▶ [Work to complete] Among the entries below, extract exactly the lines that run from the one with "to benjamin-bussey/various_covid_utilities, a" through the one with "Also changed, not shown: 13", both ends included.

▶ [Listed entries]
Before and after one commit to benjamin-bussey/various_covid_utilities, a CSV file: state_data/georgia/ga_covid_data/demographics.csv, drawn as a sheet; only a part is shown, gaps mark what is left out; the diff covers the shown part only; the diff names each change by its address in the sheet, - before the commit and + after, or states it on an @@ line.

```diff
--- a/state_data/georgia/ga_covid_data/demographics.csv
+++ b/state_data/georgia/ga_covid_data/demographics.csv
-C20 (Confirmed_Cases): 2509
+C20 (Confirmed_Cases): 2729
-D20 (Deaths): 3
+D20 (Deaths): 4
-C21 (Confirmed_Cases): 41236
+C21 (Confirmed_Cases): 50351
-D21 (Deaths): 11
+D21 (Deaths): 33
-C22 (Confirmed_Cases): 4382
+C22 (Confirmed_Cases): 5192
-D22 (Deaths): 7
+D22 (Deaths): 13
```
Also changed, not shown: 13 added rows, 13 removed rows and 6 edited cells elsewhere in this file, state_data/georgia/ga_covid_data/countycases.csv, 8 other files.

==

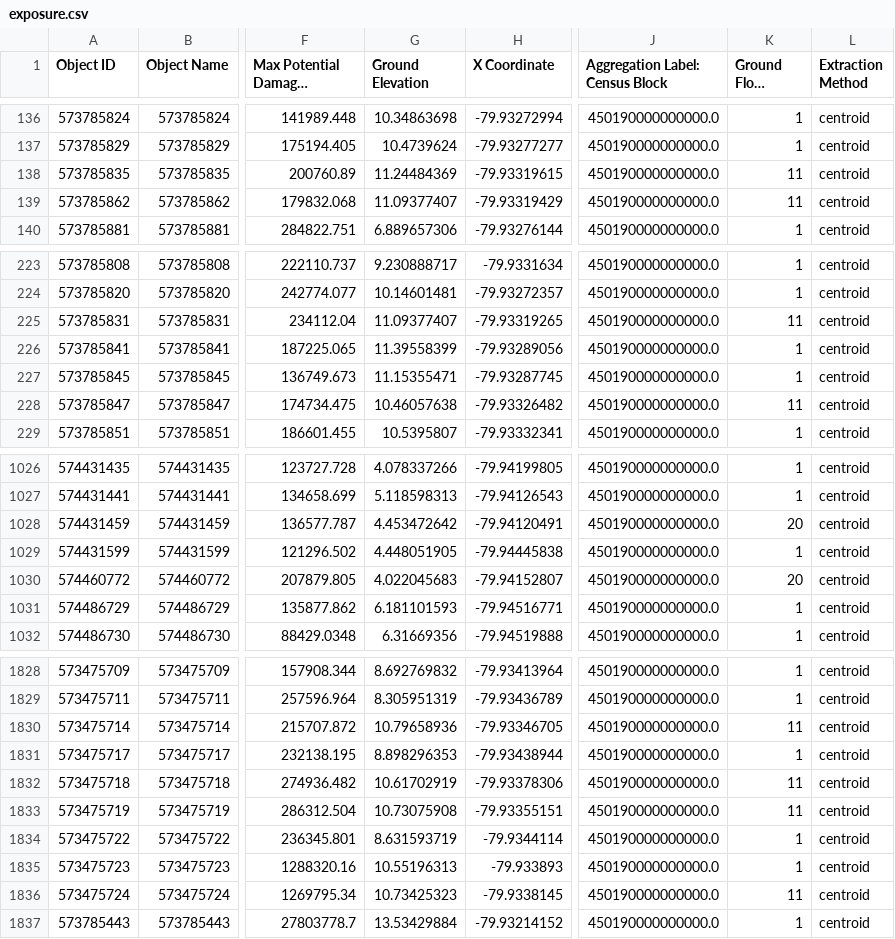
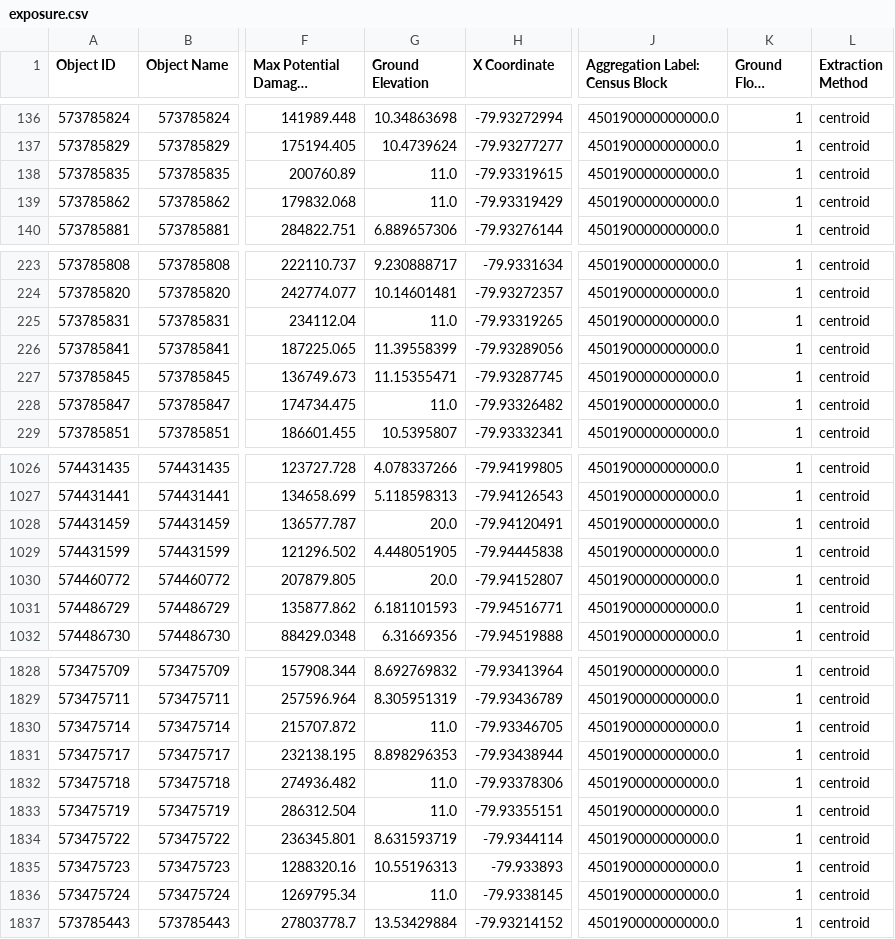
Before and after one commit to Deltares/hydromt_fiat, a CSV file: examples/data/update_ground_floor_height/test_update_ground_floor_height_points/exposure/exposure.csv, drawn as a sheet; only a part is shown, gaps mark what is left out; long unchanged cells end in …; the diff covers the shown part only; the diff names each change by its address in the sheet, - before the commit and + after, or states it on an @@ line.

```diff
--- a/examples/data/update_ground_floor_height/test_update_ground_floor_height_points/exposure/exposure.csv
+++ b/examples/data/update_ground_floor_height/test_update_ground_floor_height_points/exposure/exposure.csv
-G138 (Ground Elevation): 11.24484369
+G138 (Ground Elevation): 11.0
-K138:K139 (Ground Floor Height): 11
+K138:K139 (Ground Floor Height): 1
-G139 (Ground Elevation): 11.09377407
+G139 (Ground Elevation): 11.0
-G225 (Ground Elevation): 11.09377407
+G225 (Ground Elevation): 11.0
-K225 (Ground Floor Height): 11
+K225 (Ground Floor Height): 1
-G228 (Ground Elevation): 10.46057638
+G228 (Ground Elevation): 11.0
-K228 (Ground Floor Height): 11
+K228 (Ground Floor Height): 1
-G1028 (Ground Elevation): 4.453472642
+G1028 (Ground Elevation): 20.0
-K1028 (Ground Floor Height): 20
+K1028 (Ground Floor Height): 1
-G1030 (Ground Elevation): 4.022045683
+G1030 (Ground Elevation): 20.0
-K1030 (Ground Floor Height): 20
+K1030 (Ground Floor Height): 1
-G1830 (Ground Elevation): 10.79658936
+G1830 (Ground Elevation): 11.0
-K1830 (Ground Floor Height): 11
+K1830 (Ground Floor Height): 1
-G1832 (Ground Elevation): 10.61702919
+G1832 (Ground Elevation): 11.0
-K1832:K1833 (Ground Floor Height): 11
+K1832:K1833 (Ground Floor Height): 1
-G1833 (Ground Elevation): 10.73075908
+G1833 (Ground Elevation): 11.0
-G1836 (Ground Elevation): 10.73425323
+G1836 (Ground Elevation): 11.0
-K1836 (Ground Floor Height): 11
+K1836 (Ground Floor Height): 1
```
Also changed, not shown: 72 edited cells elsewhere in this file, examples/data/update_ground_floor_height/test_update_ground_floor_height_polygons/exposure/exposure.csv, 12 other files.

▶ [Output of the exercise]
Before and after one commit to benjamin-bussey/various_covid_utilities, a CSV file: state_data/georgia/ga_covid_data/demographics.csv, drawn as a sheet; only a part is shown, gaps mark what is left out; the diff covers the shown part only; the diff names each change by its address in the sheet, - before the commit and + after, or states it on an @@ line.

```diff
--- a/state_data/georgia/ga_covid_data/demographics.csv
+++ b/state_data/georgia/ga_covid_data/demographics.csv
-C20 (Confirmed_Cases): 2509
+C20 (Confirmed_Cases): 2729
-D20 (Deaths): 3
+D20 (Deaths): 4
-C21 (Confirmed_Cases): 41236
+C21 (Confirmed_Cases): 50351
-D21 (Deaths): 11
+D21 (Deaths): 33
-C22 (Confirmed_Cases): 4382
+C22 (Confirmed_Cases): 5192
-D22 (Deaths): 7
+D22 (Deaths): 13
```
Also changed, not shown: 13 added rows, 13 removed rows and 6 edited cells elsewhere in this file, state_data/georgia/ga_covid_data/countycases.csv, 8 other files.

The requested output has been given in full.